BoatThe Hindu dynasties historically ruled Goa, until the Portuguese took control, led by General Alfonso de Albuquerque in 1550. Goa became renowned in the 1500s, through trading in silk, spices, porcelain, linen and pearls. Portuguese rule lasted four centuries. When India became free in 1947 the British left but the Portuguese were reluctant to leave. Goa was eventually liberated in December 1961.

Sumerian ~ 2200 BC

The first written reference to Goa appears in the Cuneiform writing system, in Sumerian times, when King Gudea of Lagash called it Gubio. Goa was shaped geographically and ethnically by many cultures that distinguish it from other parts of India.

Later the seaborne community of Phoenicians became the first extensive settlers of Goa around 1775 BC

The Early Vedic Periodic ~ 1000 – 500 BC

In the later Vedic period (c.1000-500 BC) when the Mahabharata epopee was written, Goa is referred to with the Sanskrit name Gomantak, a word synonymous with paradise, fertile land and good waters.

The Mahabharata also makes reference to the Brahmanic colonization of Goa. After the Aryan invasion of India from the northwest around 1750 BC, some Aryans settled around the river Saraswat in the Punjab. Drought and famine forced these Brahmins to emigrate to Sind, Rajputana and Bengal.

Thereafter, the Saraswat river dried up and no longer exists. Ninety-six pioneering families, known as Gaud Saraswats, trekked South-West to settle in Gomantak around 1000 BC. These families settled in the Ilhas de Goa, of which Tiswadi is the biggest, and include Salcete, Bardesh, Pernem and Kudal.

The settlement of these 96 Brahman families was a milestone in the history of Goa, as together with the hardworking Kundbis from the South, they cultivated the fertile stretch of land between the Arabian Sea and the Western Ghats.

The story of the Kundbis and Brahmans ingeniously working together, making bunds to reclaim land from the sea is described poetically as a legend in the Skanda Purana: Vishnu, in his avatar as Parasurama argues with Samudra, the Indian Neptune. From the height of the Ghats, Parasurama launches an arrow to mark the boundary to where Samudra should withdraw. Defeated, Samudra had to concede many miles of his aquatic reign. The arrow fell in Bannali (Bann: arrow, ali: village) and this is how the village of Benaulim got its name.

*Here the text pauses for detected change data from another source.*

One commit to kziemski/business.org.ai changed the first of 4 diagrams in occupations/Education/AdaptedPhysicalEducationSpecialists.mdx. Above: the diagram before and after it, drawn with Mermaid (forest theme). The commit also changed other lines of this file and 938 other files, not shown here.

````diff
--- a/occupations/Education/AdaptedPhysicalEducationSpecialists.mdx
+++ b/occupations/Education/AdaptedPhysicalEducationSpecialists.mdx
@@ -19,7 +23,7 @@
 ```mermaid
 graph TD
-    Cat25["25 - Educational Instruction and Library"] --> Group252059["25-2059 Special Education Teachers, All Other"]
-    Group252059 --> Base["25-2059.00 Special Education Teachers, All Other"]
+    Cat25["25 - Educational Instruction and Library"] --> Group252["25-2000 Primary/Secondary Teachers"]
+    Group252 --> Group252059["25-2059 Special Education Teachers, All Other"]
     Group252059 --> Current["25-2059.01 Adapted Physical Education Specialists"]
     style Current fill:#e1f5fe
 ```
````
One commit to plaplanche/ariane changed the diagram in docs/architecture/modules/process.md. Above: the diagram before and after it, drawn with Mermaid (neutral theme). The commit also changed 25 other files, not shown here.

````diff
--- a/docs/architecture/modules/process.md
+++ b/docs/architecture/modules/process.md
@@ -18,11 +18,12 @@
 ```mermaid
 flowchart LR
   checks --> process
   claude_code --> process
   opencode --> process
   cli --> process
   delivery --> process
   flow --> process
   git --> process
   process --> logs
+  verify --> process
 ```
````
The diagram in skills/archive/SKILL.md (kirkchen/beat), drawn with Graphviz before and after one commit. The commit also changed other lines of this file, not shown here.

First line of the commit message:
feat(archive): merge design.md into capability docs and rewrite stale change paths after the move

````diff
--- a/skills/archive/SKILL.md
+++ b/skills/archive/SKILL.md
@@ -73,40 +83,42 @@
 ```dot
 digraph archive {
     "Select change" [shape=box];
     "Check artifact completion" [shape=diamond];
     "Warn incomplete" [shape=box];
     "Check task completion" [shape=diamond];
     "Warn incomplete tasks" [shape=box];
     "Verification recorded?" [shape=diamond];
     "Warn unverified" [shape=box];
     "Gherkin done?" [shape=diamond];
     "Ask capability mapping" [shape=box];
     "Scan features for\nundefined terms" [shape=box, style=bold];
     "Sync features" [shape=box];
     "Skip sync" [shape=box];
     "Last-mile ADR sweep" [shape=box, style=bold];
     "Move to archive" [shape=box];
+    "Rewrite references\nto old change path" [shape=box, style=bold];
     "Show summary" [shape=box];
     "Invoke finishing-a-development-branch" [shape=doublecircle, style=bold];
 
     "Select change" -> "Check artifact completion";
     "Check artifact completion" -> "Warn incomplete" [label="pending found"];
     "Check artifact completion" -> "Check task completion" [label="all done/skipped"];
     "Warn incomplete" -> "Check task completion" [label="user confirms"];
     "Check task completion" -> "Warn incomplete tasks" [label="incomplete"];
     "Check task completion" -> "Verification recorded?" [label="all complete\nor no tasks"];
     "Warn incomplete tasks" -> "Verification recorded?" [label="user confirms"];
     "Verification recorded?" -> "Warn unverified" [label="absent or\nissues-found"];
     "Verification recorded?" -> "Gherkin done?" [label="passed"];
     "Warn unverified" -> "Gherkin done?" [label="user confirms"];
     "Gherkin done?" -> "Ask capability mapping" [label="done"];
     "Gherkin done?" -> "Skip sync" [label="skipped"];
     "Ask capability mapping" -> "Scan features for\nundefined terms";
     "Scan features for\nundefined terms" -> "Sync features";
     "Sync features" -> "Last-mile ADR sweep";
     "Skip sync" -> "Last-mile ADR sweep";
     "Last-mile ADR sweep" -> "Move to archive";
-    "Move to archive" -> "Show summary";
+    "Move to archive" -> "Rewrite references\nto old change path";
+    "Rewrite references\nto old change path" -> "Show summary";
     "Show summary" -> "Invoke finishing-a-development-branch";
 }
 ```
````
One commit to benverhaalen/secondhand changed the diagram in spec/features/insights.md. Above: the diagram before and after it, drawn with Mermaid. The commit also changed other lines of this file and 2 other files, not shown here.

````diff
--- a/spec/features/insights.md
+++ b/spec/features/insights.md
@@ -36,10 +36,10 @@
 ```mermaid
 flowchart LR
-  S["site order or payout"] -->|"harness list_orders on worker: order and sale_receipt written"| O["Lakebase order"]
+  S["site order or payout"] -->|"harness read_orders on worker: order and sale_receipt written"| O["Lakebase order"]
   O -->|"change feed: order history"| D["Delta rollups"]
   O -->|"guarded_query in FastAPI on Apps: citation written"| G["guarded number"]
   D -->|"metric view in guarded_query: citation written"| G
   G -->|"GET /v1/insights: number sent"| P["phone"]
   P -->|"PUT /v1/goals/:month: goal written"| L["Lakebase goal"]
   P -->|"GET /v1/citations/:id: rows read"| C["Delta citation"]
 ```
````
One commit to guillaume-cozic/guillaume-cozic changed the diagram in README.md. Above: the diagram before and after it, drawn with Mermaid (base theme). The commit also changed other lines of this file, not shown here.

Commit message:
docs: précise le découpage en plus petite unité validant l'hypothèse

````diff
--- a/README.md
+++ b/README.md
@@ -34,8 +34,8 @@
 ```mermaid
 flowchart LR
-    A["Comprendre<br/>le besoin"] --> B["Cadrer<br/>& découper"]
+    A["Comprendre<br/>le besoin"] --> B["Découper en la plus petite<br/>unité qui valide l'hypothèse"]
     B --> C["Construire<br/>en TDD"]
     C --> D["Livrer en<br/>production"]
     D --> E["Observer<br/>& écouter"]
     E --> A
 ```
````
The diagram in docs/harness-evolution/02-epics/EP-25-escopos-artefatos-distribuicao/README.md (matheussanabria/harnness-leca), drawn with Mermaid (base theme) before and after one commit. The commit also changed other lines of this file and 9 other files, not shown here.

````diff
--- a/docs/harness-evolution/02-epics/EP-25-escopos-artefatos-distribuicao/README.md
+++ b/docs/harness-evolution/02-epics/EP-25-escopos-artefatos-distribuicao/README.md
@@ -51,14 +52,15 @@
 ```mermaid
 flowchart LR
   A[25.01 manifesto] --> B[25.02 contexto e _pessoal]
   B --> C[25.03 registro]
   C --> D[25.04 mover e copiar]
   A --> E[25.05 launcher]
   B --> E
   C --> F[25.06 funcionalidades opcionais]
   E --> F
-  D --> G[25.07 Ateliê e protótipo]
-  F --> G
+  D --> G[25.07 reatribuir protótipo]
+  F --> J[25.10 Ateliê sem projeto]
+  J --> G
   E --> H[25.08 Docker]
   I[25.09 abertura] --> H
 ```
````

Aryan Conquest ~ 200 BC

Goa became the southern fringe of the empire of Ashoka. The Aryans had pushed the major Dravidian kingdoms to the southern tip of India, such as the Cholas, Pandyas, Tamil Mad, Satyaputras and Keralaputras.

Strabo the Greek geographer (27 BC -14 AD) makes the first reference to Konkan with the name of KomKvi, and defines it as a province different from India.

Ancient Arabian geographers, referred to Goa as Sindabur. Al-Masudi (AD943) an Arabian voyager, considered Sindabur as the foremost of the coastal cities of Malabar. Then followed the Chalukyas and the period of the Kadambas, who made Chandrapur (Chandor) their capital from 937 AD to 1310 AD. After the Kadambas, Goa was ruled by the Yadavas of Devaguiri from the 12th to 13th century AD, before the Hindu Empire of Vijayanagar seized control and ruled from 14-15th century AD.

In 1492, the Bahmani Kingdom split into five separate domains, named Bidar, Berar, Ahmadnagar, Golconda and Bijapur. Bijapur was the capital of the territory which included Goa under Adil Khan who reigned until the Portuguese arrived in 1550.